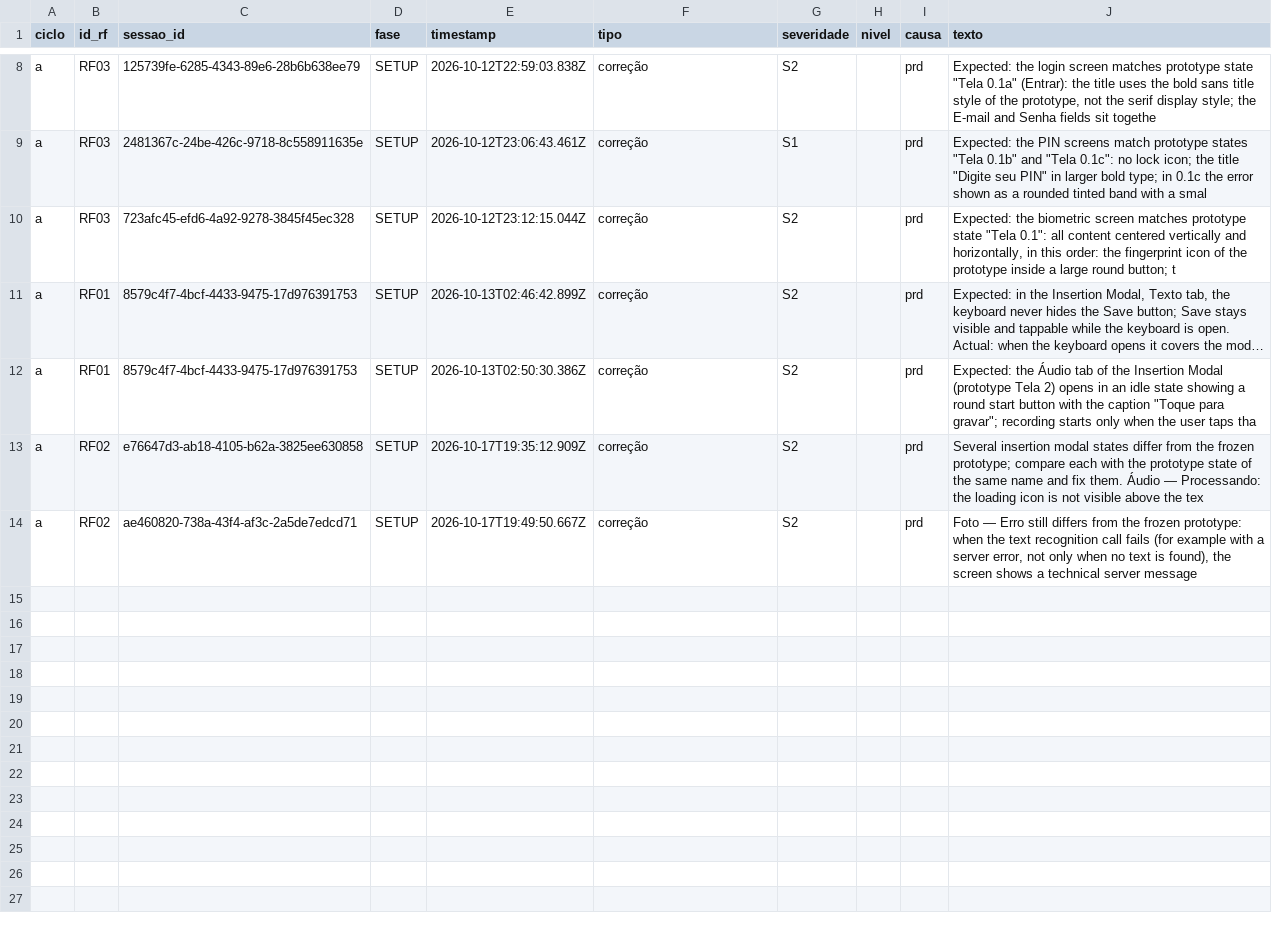
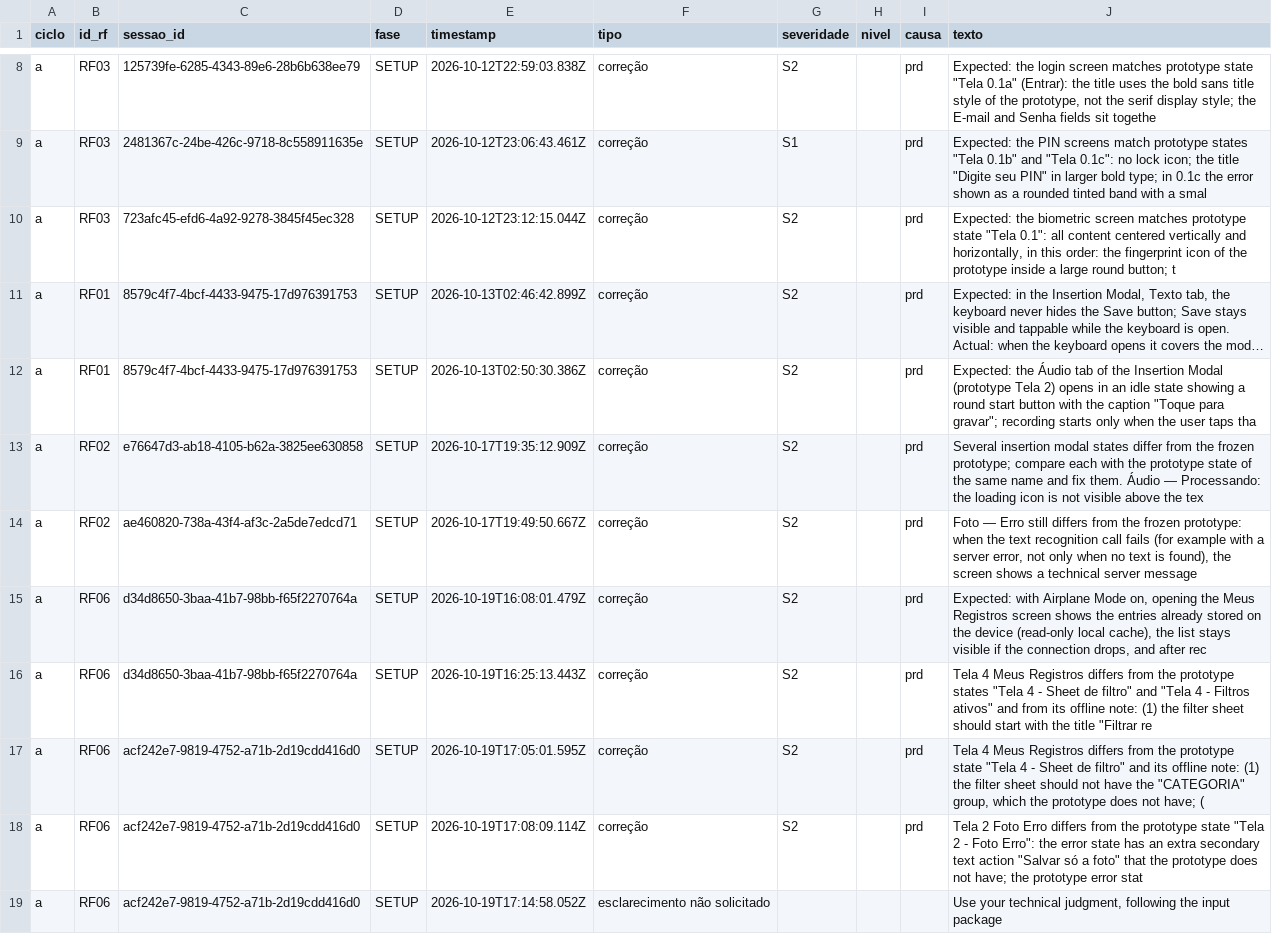
Before and after one commit to WagnerofDuarte/cerne-avaliacao, a CSV file: dados/cicloA/intervencoes.csv, drawn as a sheet; only a part is shown, gaps mark what is left out; long unchanged cells end in …; the diff names each change by its address in the sheet, - before the commit and + after, or states it on an @@ line.

```diff
--- a/dados/cicloA/intervencoes.csv
+++ b/dados/cicloA/intervencoes.csv
+row 15: a | RF06 | d34d8650-3baa-41b7-98bb-f65f2270764a | SETUP | 2026-10-19T16:08:01.479Z | correção | S2 |  | prd | Expected: with Airplane Mode on, opening the Meus Registros screen shows the entries already stored on the device (read-only local cache), the list stays visible if the connection drops, and after rec
+row 16: a | RF06 | d34d8650-3baa-41b7-98bb-f65f2270764a | SETUP | 2026-10-19T16:25:13.443Z | correção | S2 |  | prd | Tela 4 Meus Registros differs from the prototype states "Tela 4 - Sheet de filtro" and "Tela 4 - Filtros ativos" and from its offline note: (1) the filter sheet should start with the title "Filtrar re
+row 17: a | RF06 | acf242e7-9819-4752-a71b-2d19cdd416d0 | SETUP | 2026-10-19T17:05:01.595Z | correção | S2 |  | prd | Tela 4 Meus Registros differs from the prototype state "Tela 4 - Sheet de filtro" and its offline note: (1) the filter sheet should not have the "CATEGORIA" group, which the prototype does not have; (
+row 18: a | RF06 | acf242e7-9819-4752-a71b-2d19cdd416d0 | SETUP | 2026-10-19T17:08:09.114Z | correção | S2 |  | prd | Tela 2 Foto Erro differs from the prototype state "Tela 2 - Foto Erro": the error state has an extra secondary text action "Salvar só a foto" that the prototype does not have; the prototype error stat
+row 19: a | RF06 | acf242e7-9819-4752-a71b-2d19cdd416d0 | SETUP | 2026-10-19T17:14:58.052Z | esclarecimento não solicitado |  |  |  | Use your technical judgment, following the input package
```
Also changed, not shown: dados/cicloA/revisoes_processo.csv, dados/cicloA/segmentos.csv, 9 other files.
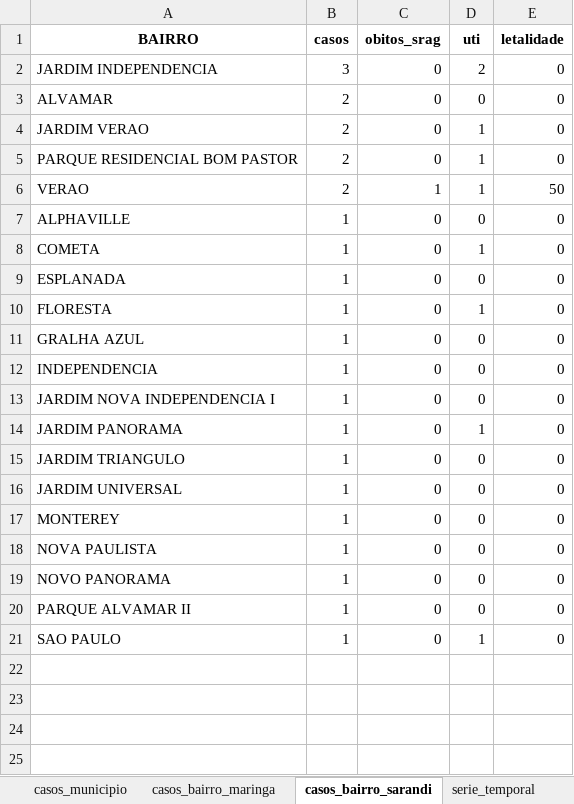
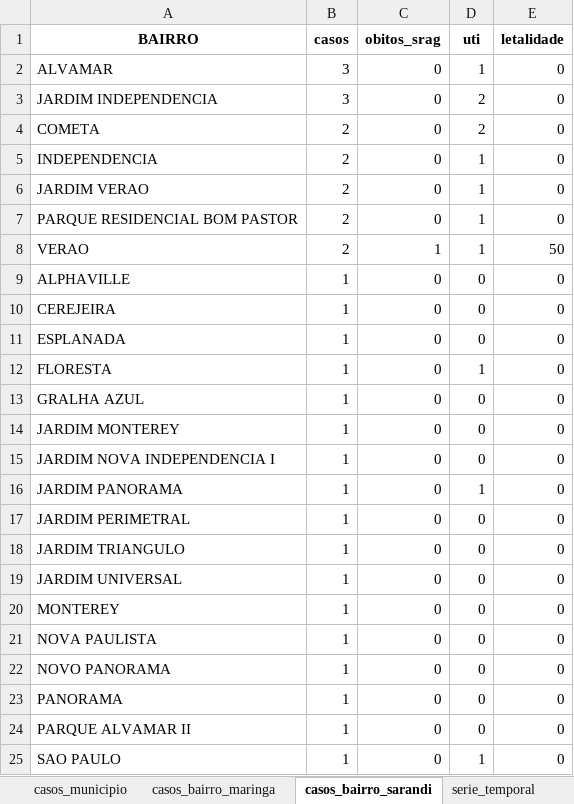
Before and after one commit to valentim1979/vigilancia-epidemiologica, an Excel workbook: tabelas/srag_15rs_2026.xlsx, sheet casos_bairro_sarandi, drawn as a sheet; values as stored, in another font and other column widths than the file's, no borders; addresses are those after the commit; the diff names each change by its address in the sheet, - before the commit and + after, or states it on an @@ line.

```diff
--- a/tabelas/srag_15rs_2026.xlsx (sheet casos_bairro_sarandi)
+++ b/tabelas/srag_15rs_2026.xlsx (sheet casos_bairro_sarandi)
+row 2: ALVAMAR | 3 | 0 | 1 | 0
-A4 (BAIRRO): ALVAMAR
+A4 (BAIRRO): COMETA
-D4 (uti): 0
+D4 (uti): 2
+row 5: INDEPENDENCIA | 2 | 0 | 1 | 0
-A10 (BAIRRO): COMETA
+A10 (BAIRRO): CEREJEIRA
-D10 (uti): 1
+D10 (uti): 0
-A14 (BAIRRO): INDEPENDENCIA
+A14 (BAIRRO): JARDIM MONTEREY
+row 17: JARDIM PERIMETRAL | 1 | 0 | 0 | 0
+row 23: PANORAMA | 1 | 0 | 0 | 0
```
Also changed, not shown: sheet casos_bairro_maringa, sheet casos_municipio, sheet serie_por_classificacao, sheet serie_temporal, 45 other files.
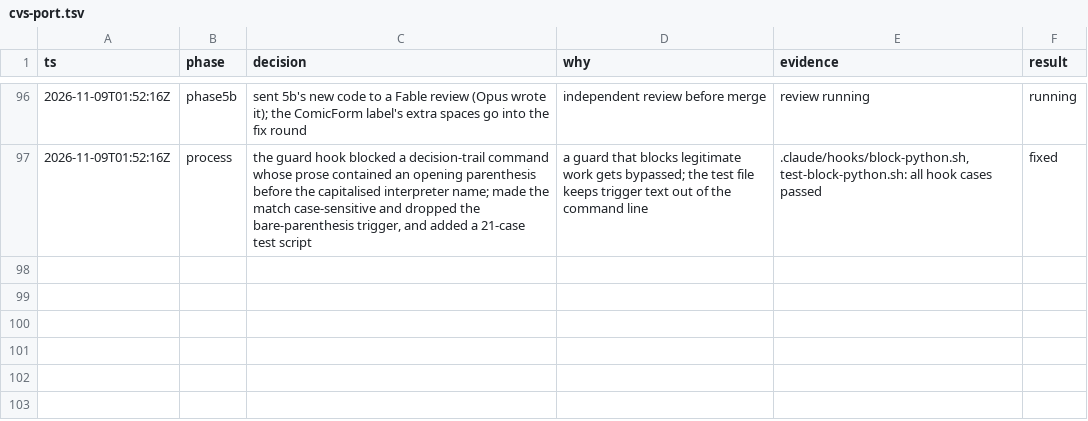
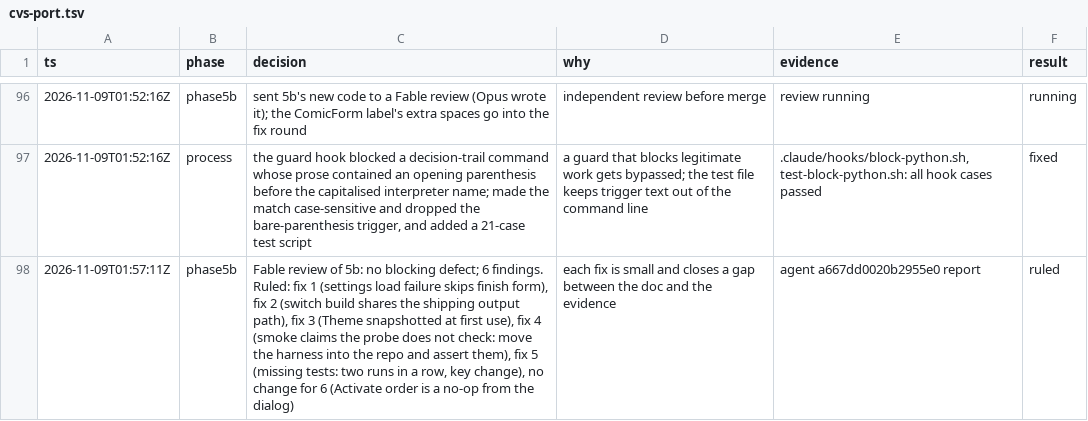
Before and after one commit to WizardsAreNeverLate/ComicApiPluginForComicRack, a TSV file: .audit/cvs-port.tsv, drawn as a sheet; only a part is shown, gaps mark what is left out.

Commit message:
audit: rule on the 5b review

```diff
--- a/.audit/cvs-port.tsv
+++ b/.audit/cvs-port.tsv
@@ -97 +97,2 @@ ts	phase	decision	why	evidence	result
 2026-11-09T01:52:16Z	process	the guard hook blocked a decision-trail command whose prose contained an opening parenthesis before the capitalised interpreter name; made the match case-sensitive and dropped the bare-parenthesis trigger, and added a 21-case test script	a guard that blocks legitimate work gets bypassed; the test file keeps trigger text out of the command line	.claude/hooks/block-python.sh, test-block-python.sh: all hook cases passed	fixed
+2026-11-09T01:57:11Z	phase5b	Fable review of 5b: no blocking defect; 6 findings. Ruled: fix 1 (settings load failure skips finish form), fix 2 (switch build shares the shipping output path), fix 3 (Theme snapshotted at first use), fix 4 (smoke claims the probe does not check: move the harness into the repo and assert them), fix 5 (missing tests: two runs in a row, key change), no change for 6 (Activate order is a no-op from the dialog)	each fix is small and closes a gap between the doc and the evidence	agent a667dd0020b2955e0 report	ruled
```
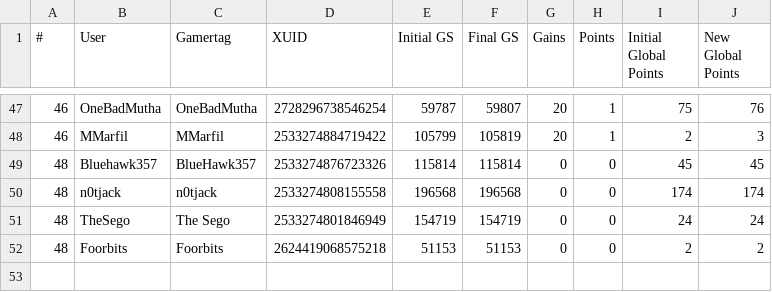
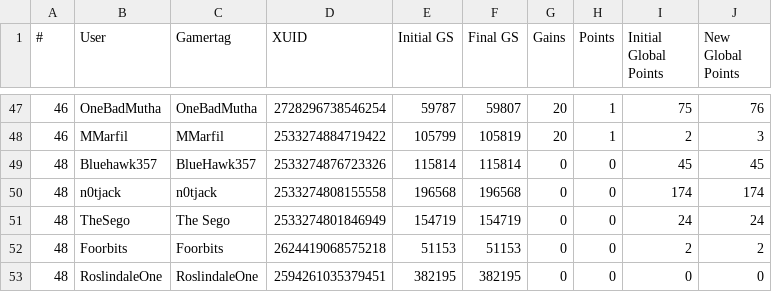
Before and after one commit to nullicw/xboxera-leaderboard, a CSV file: docs/scores/2022-02/week75.csv, drawn as a sheet; only a part is shown, gaps mark what is left out; the diff names each change by its address in the sheet, - before the commit and + after, or states it on an @@ line.

```diff
--- a/docs/scores/2022-02/week75.csv
+++ b/docs/scores/2022-02/week75.csv
+row 53: 48 | RoslindaleOne | RoslindaleOne | 2594261035379451 | 382195 | 382195 | 0 | 0 | 0 | 0
```
Also changed, not shown: docs/scores/2022-01/month.csv, 1 other file.
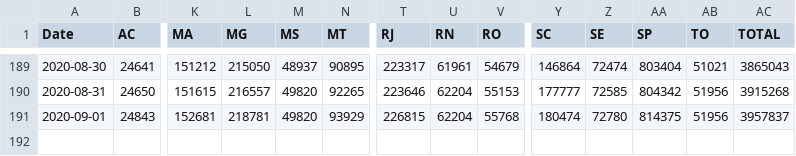
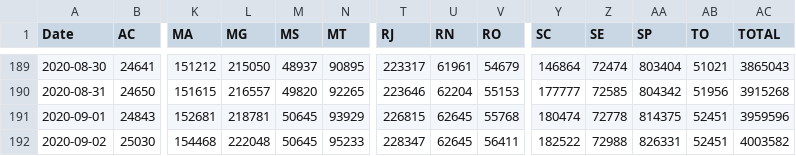
Before and after one commit to trajanikant/Global-Covid19, a CSV file: Brazil/Brazil_States_Confirmed_Cumulative.csv, drawn as a sheet; only a part is shown, gaps mark what is left out; rows hold the shown columns only; the diff names each change by its address in the sheet, - before the commit and + after, or states it on an @@ line.

```diff
--- a/Brazil/Brazil_States_Confirmed_Cumulative.csv
+++ b/Brazil/Brazil_States_Confirmed_Cumulative.csv
-M191 (MS): 49820
+M191 (MS): 50645
-U191 (RN): 62204
+U191 (RN): 62645
-Z191 (SE): 72780
+Z191 (SE): 72778
-AB191 (TO): 51956
+AB191 (TO): 52451
-AC191 (TOTAL): 3957837
+AC191 (TOTAL): 3959596
+row 192: 2020-09-02 | 25030 | 154468 | 222048 | 50645 | 95233 | 228347 | 62645 | 56411 | 182522 | 72988 | 826331 | 52451 | 4003582
```
Also changed, not shown: Brazil/Brazil_States_Confirmed_Daily.csv, Brazil/Brazil_States_Deaths_Cumulative.csv, 17 other files.
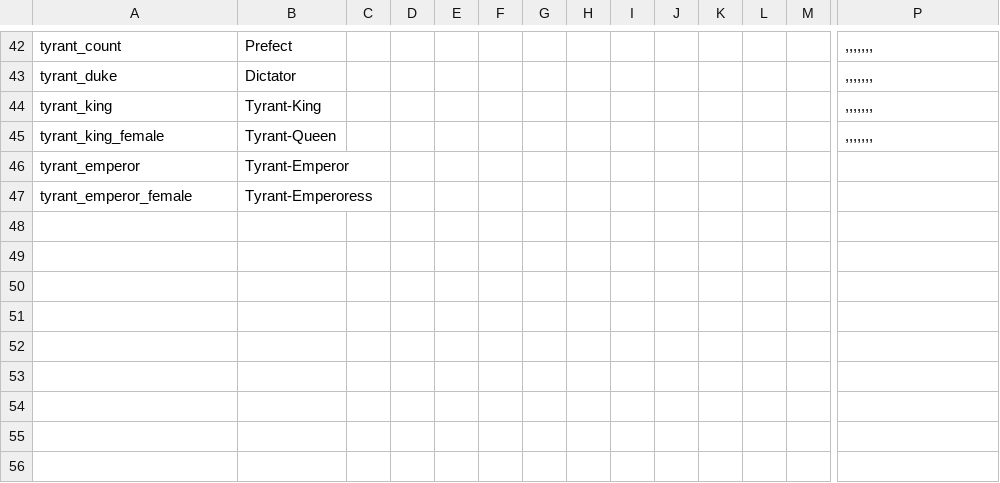
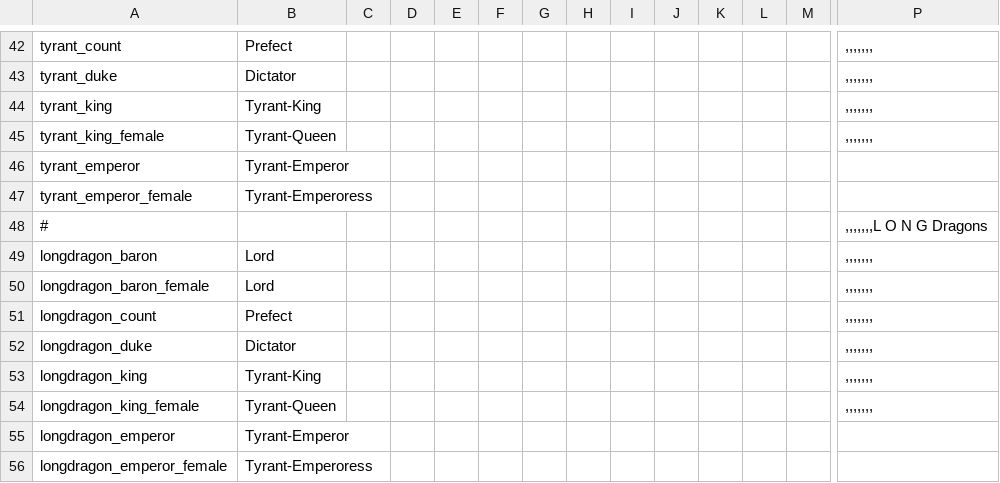
Before and after one commit to MythosTeam/Mythos3.5, a CSV file: Mythos 35/localisation/MythosGovernments.csv, drawn as a sheet; only a part is shown, gaps mark what is left out; rows hold the shown columns only; the diff names each change by its address in the sheet, - before the commit and + after, or states it on an @@ line.

```diff
--- a/Mythos 35/localisation/MythosGovernments.csv
+++ b/Mythos 35/localisation/MythosGovernments.csv
+row 48: # |  |  |  |  |  |  |  |  |  |  |  |  | ,,,,,,,L O N G Dragons
+row 49: longdragon_baron | Lord |  |  |  |  |  |  |  |  |  |  |  | ,,,,,,,
+row 50: longdragon_baron_female | Lord |  |  |  |  |  |  |  |  |  |  |  | ,,,,,,,
+row 51: longdragon_count | Prefect |  |  |  |  |  |  |  |  |  |  |  | ,,,,,,,
+row 52: longdragon_duke | Dictator |  |  |  |  |  |  |  |  |  |  |  | ,,,,,,,
+row 53: longdragon_king | Tyrant-King |  |  |  |  |  |  |  |  |  |  |  | ,,,,,,,
+row 54: longdragon_king_female | Tyrant-Queen |  |  |  |  |  |  |  |  |  |  |  | ,,,,,,,
+row 55: longdragon_emperor | Tyrant-Emperor
+row 56: longdragon_emperor_female | Tyrant-Emperoress
```
Also changed, not shown: 8 other files.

· · · ·

- _Directions_
How many lines of the material above contain the word "Meus"? Give only the number.

- _Response below_
3